Any successful business must understand the economic interactions across its product lines, but these interactions are particularly intense for a school food service. A child who consumes a reimbursable lunch and breakfast will have lower demand for a la carte items, while a child who skips a real meal may be hungrier for a snack. This interaction means that school food service decisions about competitive foods strongly affect the federal school meals program, and vice versa.I suspect that having strong rules to rein in competitive foods may actually strengthen the hand of school food service directors who want to make a healthy meals program economically sustainable.
The Centers for Disease Control and Prevention (CDC) recently posted a new report (.pdf) summarizing state policies regarding "competitive foods" outside of the federal school meals programs. One nice surprise is the states that appeared to have the strongest rules. Hawaii and West Virginia were ranked by the CDC in the "third quartile" of adherence to nutrition policy standards; no states ranked in the "fourth quartile." (I'll ask my statistics class this week whether there might have been a better word than "quartile" for this particular ranking method).
The CDC website has all sorts of great resources for people who want to get involved in encouraging good policies in their own states and communities.
Today, USDA's Food and Nutrition Service (FNS) announced proposed regulations for competitive foods in vending machines and snack bars. Highlights, according to the FNS summary, include:
- More of the foods we should encourage. Promoting availability of healthy snack foods with whole grains, low fat dairy, fruits, vegetables or protein foods as their main ingredients.
- Less of the foods we should avoid. Ensuring that snack food items are lower in fat, sugar, and sodium and provide more of the nutrients kids need.
- Targeted standards.
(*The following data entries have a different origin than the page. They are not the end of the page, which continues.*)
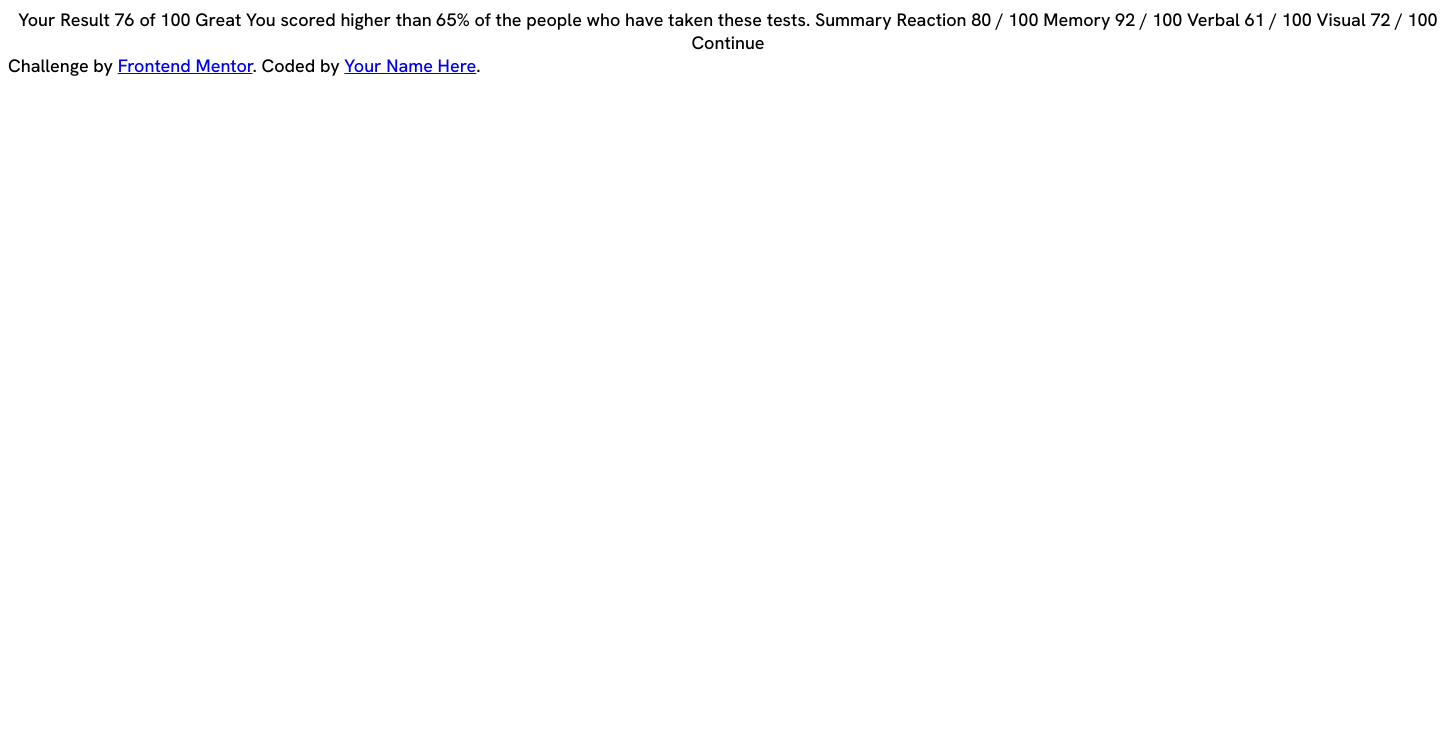
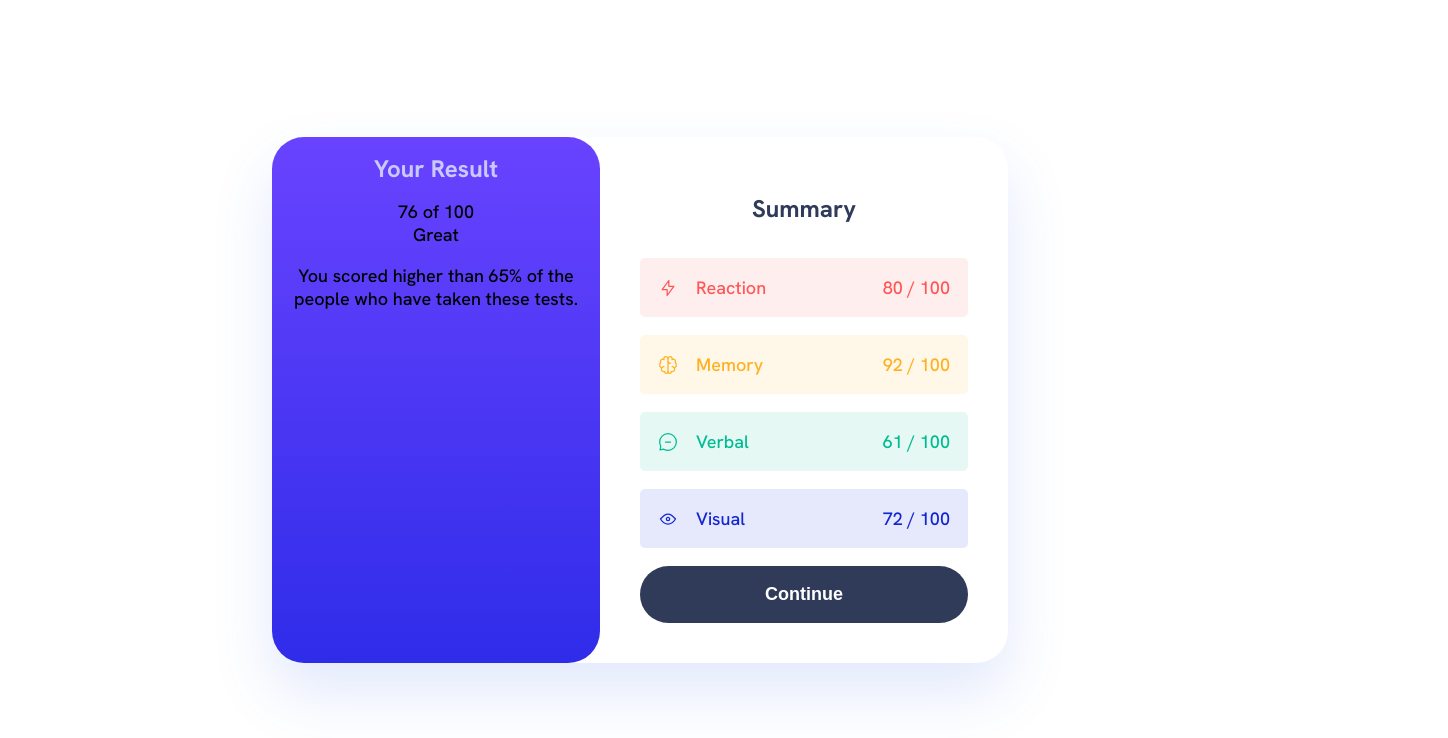
Before and after one commit to erikfazio/result-summary-component, a website: page index.html in a window 1280 px wide. Shown: the whole page, 1448 px wide, since content can reach past the window. Drawn offline with Linux system fonts and the light colour scheme.

Commit message:
Implement summary

```diff
--- a/index.html
+++ b/index.html
@@ -21,16 +21,47 @@
   </head>
   <body>
     <div class="container">
-      Your Result 76 of 100 Great You scored higher than 65% of the people who
-      have taken these tests. Summary Reaction 80 / 100 Memory 92 / 100 Verbal
-      61 / 100 Visual 72 / 100 Continue
-    </div>
+      <div class="result">
+        <h1 class="result-title">Your Result</h1>
+        <div>76 of 100</div>
+        <span>Great</span>
+        <p class="result-text">
+          You scored higher than 65% of the people who have taken these tests.
+        </p>
+      </div>
+      <div class="summary">
+        <h1 class="summary-title">Summary</h1>
+        <div class="summary-skill reaction">
+          <div class="summary-heading">
+            <img src="assets/images/icon-reaction.svg" alt="Reaction icon" />
+            <span>Reaction</span>
+          </div>
+          <span>80 / 100</span>
+        </div>
+        <div class="summary-skill memory">
+          <div class="summary-heading">
+            <img src="assets/images/icon-memory.svg" alt="Memory icon" />
+            <span>Memory</span>
+          </div>
+          <span>92 / 100</span>
+        </div>
+        <div class="summary-skill verbal">
+          <div class="summary-heading">
+            <img src="assets/images/icon-verbal.svg" alt="Verbal icon" />
+            <span>Verbal </span>
+          </div>
+          <span>61 / 100</span>
+        </div>
+        <div class="summary-skill visual">
+          <div class="summary-heading">
+            <img src="assets/images/icon-visual.svg" alt="Visual icon" />
+            <span>Visual</span>
+          </div>
+          <span>72 / 100</span>
+        </div>
 
-    <div class="attribution">
-      Challenge by
-      <a href="https://www.frontendmentor.io?ref=challenge" target="_blank"
-        >Frontend Mentor</a
-      >. Coded by <a href="#">Your Name Here</a>.
+        <button type="button" class="button">Continue</button>
+      </div>
     </div>
   </body>
 </html>
--- a/package.json
+++ b/package.json
@@ -15,5 +15,8 @@
   "bugs": {
     "url": "https://github.com/erikfazio/result-summary-component/issues"
   },
-  "homepage": "https://github.com/erikfazio/result-summary-component#readme"
+  "homepage": "https://github.com/erikfazio/result-summary-component#readme",
+  "dependencies": {
+    "normalize.css": "^8.0.1"
+  }
 }
--- a/style.css
+++ b/style.css
@@ -1,10 +1,16 @@
 :root {
   /* Primary */
 
-  --light-red: hsl(0, 100%, 67%);
-  --orangey-yellow: hsl(39, 100%, 56%);
-  --green-teal: hsl(166, 100%, 37%);
-  --cobalt-blue: hsl(234, 85%, 45%);
+  --light-red: hsla(0, 100%, 67%, 1);
+  --orangey-yellow: hsla(39, 100%, 56%, 1);
+  --green-teal: hsla(166, 100%, 37%, 1);
+  --cobalt-blue: hsla(234, 85%, 45%, 1);
+
+  /* Background */
+  --light-red-background: hsla(0, 100%, 67%, 0.1);
+  --orangey-yellow-background: hsla(39, 100%, 56%, 0.1);
+  --green-teal-background: hsla(166, 100%, 37%, 0.1);
+  --cobalt-blue-background: hsla(234, 85%, 45%, 0.1);
 
   /* Gradients */
 
@@ -18,6 +24,9 @@
   --pale-blue: hsl(221, 100%, 96%);
   --light-lavender: hsl(241, 100%, 89%);
   --dark-gray-blue: hsl(224, 30%, 27%);
+
+  --dark-navy: #303b59;
+  --light-blue: #cac9ff;
 }
 
 .container {
@@ -26,7 +35,104 @@
   margin: auto;
 }
 
+body,
+html {
+  margin: 0;
+  padding: 0;
+  width: 100%;
+  height: 100%;
+}
+
 body {
   font-size: 18px;
   font-family: "Hanken Grotesk", sans-serif;
+  background-color: var(--white);
+  display: flex;
+  align-items: center;
 }
+
+.container {
+  width: 736px;
+  display: flex;
+  box-shadow: 0px 30px 60px 0px rgba(61, 108, 236, 0.15);
+  border-radius: 32px;
+}
+
+.button {
+  padding: 18px;
+  background-color: var(--dark-gray-blue);
+  color: var(--white);
+  border-radius: 128px;
+  border: none;
+  font-size: 18px;
+  font-weight: 700;
+  line-height: normal;
+}
+
+.result {
+  width: 50%;
+  border-radius: 32px;
+  background: var(
+    --gradient-1,
+    linear-gradient(180deg, #75f 0%, #6943ff 0.01%, #2f2ce9 100%)
+  );
+}
+
+.result-text {
+}
+
+.result-title {
+  font-size: 24px;
+  font-weight: 700;
+  color: var(--light-blue);
+}
+
+.summary {
+  width: 50%;
+  display: flex;
+  flex-direction: column;
+  justify-items: center;
+  gap: 1em;
+  padding: 40px;
+}
+
+.summary-skill {
+  padding: 1em;
+  display: flex;
+  justify-content: space-between;
+  align-items: center;
+  gap: 2em;
+  border-radius: 5px;
+}
+
+.summary-title {
+  font-size: 24px;
+  color: var(--dark-navy);
+  font-weight: 700;
+}
+
+.summary-heading {
+  display: flex;
+  align-items: center;
+  gap: 1em;
+}
+
+.reaction {
+  background-color: var(--light-red-background);
+  color: var(--light-red);
+}
+
+.memory {
+  background-color: var(--orangey-yellow-background);
+  color: var(--orangey-yellow);
+}
+
+.verbal {
+  background-color: var(--green-teal-background);
+  color: var(--green-teal);
+}
+
+.visual {
+  background-color: var(--cobalt-blue-background);
+  color: var(--cobalt-blue);
+}
```
Also changed, not shown: style-guide.md (+0 -2 lines), 1 other file.
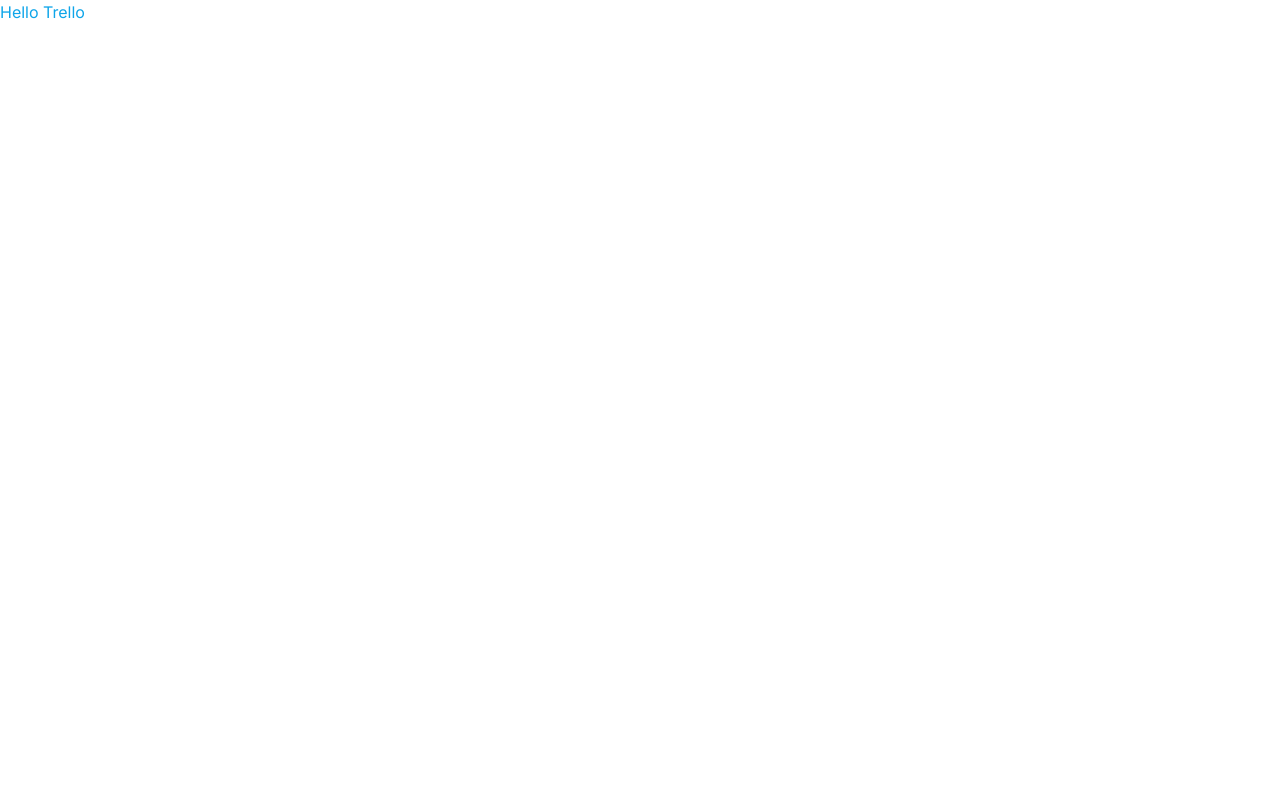
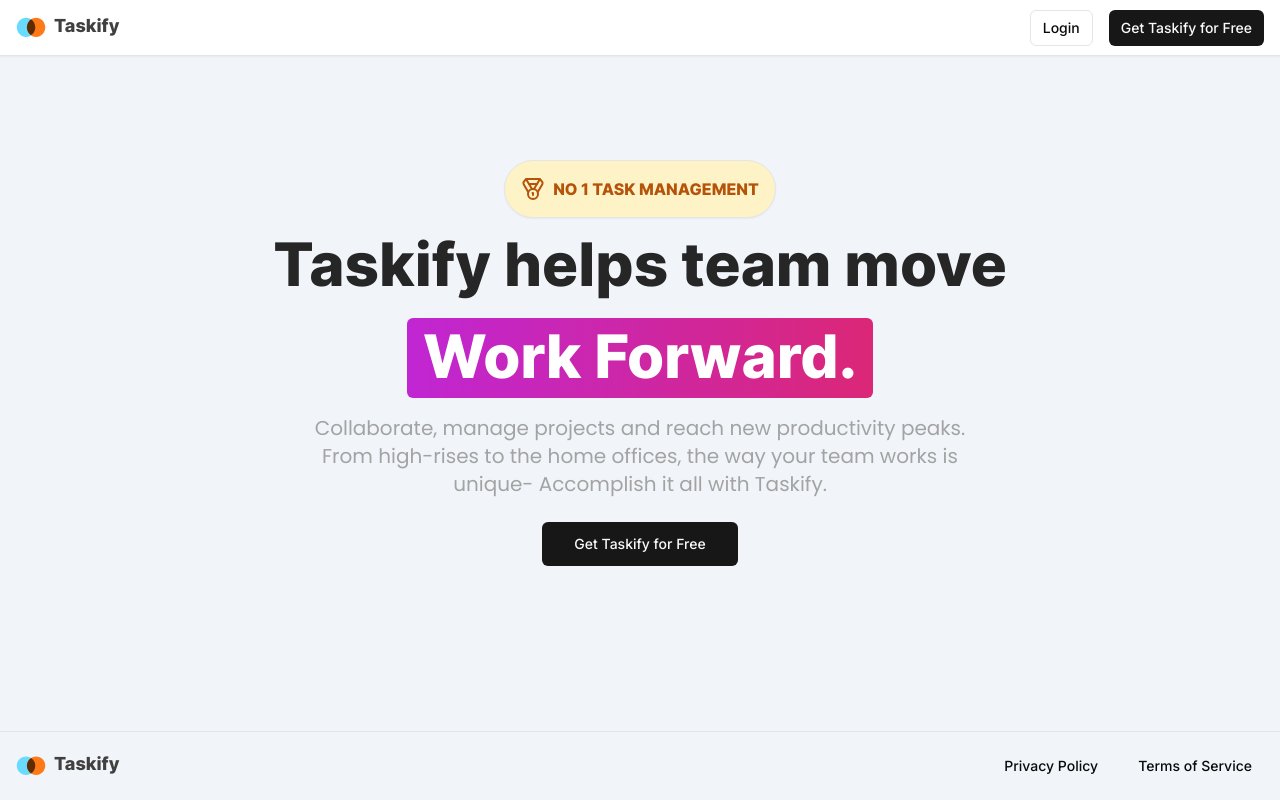
Before and after one commit to Muskan-Sharma-13/Project_Management_Tool, a Next.js app: page / in a window 1280 px wide. Built offline with nearby package versions, Linux system fonts and the light colour scheme.

Commit message:
Marketing Page Done

```diff
--- /dev/null
+++ b/app/(marketing)/_components/footer.tsx
@@ -0,0 +1,20 @@
+import { Logo } from "@/components/logo";
+import { Button } from "@/components/ui/button";
+import Link from "next/link";
+export const Footer =()=>{
+    return(
+        <div className="fixed bottom-0 w-full p-4 border-t shadow-sm bg-slate-100">
+            <div className="md:max-w-screen-2xl mx-auto flex items-center w-full justify-between">
+                <Logo/>
+                <div className="space-x-4 md:block md:w-auto flex items-center justify-between w-full">
+                    <Button size="sm" variant="ghost">
+                        Privacy Policy
+                    </Button>
+                    <Button size="sm" variant="ghost">
+                        Terms of Service
+                    </Button>
+                </div>
+            </div>
+        </div>
+    )
+}
--- /dev/null
+++ b/app/(marketing)/_components/navbar.tsx
@@ -0,0 +1,24 @@
+import { Logo } from "@/components/logo";
+import { Button } from "@/components/ui/button";
+import Link from "next/link";
+export const NavBar =()=>{
+    return(
+        <div className="fixed top-0 w-full h-14 px-4 border-b shadow-sm bg-white flex items-center">
+            <div className="md:max-w-screen-2xl mx-auto flex items-center w-full justify-between">
+                <Logo/>
+                <div className="space-x-4 md:block md:w-auto flex items-center justify-between w-full">
+                    <Button size="sm" variant="outline" asChild>
+                        <Link href="/sign-in">
+                        Login
+                        </Link>
+                    </Button>
+                    <Button size="sm" asChild>
+                        <Link href="/sign-up">
+                        Get Taskify for Free
+                        </Link>
+                    </Button>
+                </div>
+            </div>
+        </div>
+    )
+}
--- /dev/null
+++ b/app/(marketing)/layout.tsx
@@ -0,0 +1,19 @@
+import { NavBar } from "./_components/navbar";
+import { Footer } from "./_components/footer";
+const MarketingLayout=({
+    children
+}: {
+    children: React.ReactNode;
+}) =>{
+    return(
+        <div className="h-full bg-slate-100">
+            <NavBar/>
+            <main className="pt-40 pb-20 bg-slate-100">
+            {children}
+            </main>
+            <Footer/>
+        </div>
+    );
+};
+
+export default MarketingLayout;
--- /dev/null
+++ b/app/(marketing)/page.tsx
@@ -0,0 +1,46 @@
+import Link from "next/link";
+import { Button } from "@/components/ui/button";
+import { Medal } from "lucide-react";
+import localFont from "next/font/local";
+import { Poppins } from "next/font/google";
+
+import { cn } from "@/lib/utils";
+
+const headingFont=localFont({
+    src:"../../public/fonts/font.woff2"
+});
+
+const textFont=Poppins({
+    subsets:["latin"],
+    weight:[
+        "100","200","300","400","500","600","700","800","900"
+    ]
+});
+const MarketingPage=()=>{
+    return(
+        <div className="flex items-center justify-center flex-col">
+            <div className={cn("flex items-center justify-center flex-col",headingFont.className)}>
+                <div className="mb-4 flex items-center border shadow-sm p-4 bg-amber-100 text-amber-700 rounded-full uppercase">
+                    <Medal className="h-6 w-6 mr-2"/>
+                    No 1 Task Management
+                </div>
+                <h1 className="text-3xl md:text-6xl text-center text-neutral-800 mb-6">
+                    Taskify helps team move
+                </h1>
+                <div className="text-3xl md:text-6xl bg-gradient-to-r from-fuchsia-600 to-pink-600 text-white px-4 p-2 rounded-md pb-3 w-fit">
+                    Work Forward.
+                </div>
+            </div>
+            <div className={cn("text-sm md:text-xl text-neutral-400 mt-4 max-w-xs md:max-w-2xl text-center mx-auto",textFont.className)}>
+                Collaborate, manage projects and reach new productivity peaks. From high-rises to the home offices, the way your team works is unique- Accomplish it all with Taskify.
+            </div>
+            <Button className="mt-6" size="lg" asChild>
+                <Link href="sign-up">
+                Get Taskify for Free
+                </Link>
+            </Button>
+        </div>
+    );
+};
+
+export default MarketingPage;
--- /dev/null
+++ b/components/logo.tsx
@@ -0,0 +1,26 @@
+import Image from "next/image"
+import Link from "next/link";
+import localFont from "next/font/local";
+import { cn } from "@/lib/utils";
+
+const headingFont=localFont({
+    src:"../public/fonts/font.woff2"
+});
+
+export const Logo=()=>{
+    return(
+        <Link href="/">
+            <div className="hover:opacity-75 transition items-center gap-x-2 hidden md:flex">
+                <Image
+                src="/logo.svg"
+                alt="Logo"
+                height={30}
+                width={30}
+                />
+                <p className={cn("text-lg text-neutral-700 pb-1",headingFont.className,)}>
+                    Taskify
+                </p>
+            </div>
+        </Link>
+    );
+};
```
Also changed, not shown: public/fonts/font.woff2 (added), public/logo.svg (added).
Allowing variation by age group for factors such as beverage portion size and caffeine content.
- Flexibility for important traditions. Preserving the ability for parents to send in bagged lunches of their choosing or treats for activities such as birthday parties, holidays, and other celebrations; and allowing schools to continue traditions like occasional fundraisers and bake sales.
- Reasonable limitations on when and where the standards apply. Ensuring that standards only affect foods that are sold on school campus during the school day. Foods sold at an afterschool sporting event or other activity will not be subject to these requirements.
- Flexibility for state and local communities. Allowing significant local and regional autonomy by only establishing minimum requirements for schools. States and schools that have stronger standards than what is being proposed will be able to maintain their own policies.
- Significant transition period for schools and industry. The standards will not go into effect until at least one full school year after public comment is considered and an implementing rule is published to ensure that schools and vendors have adequate time to adapt.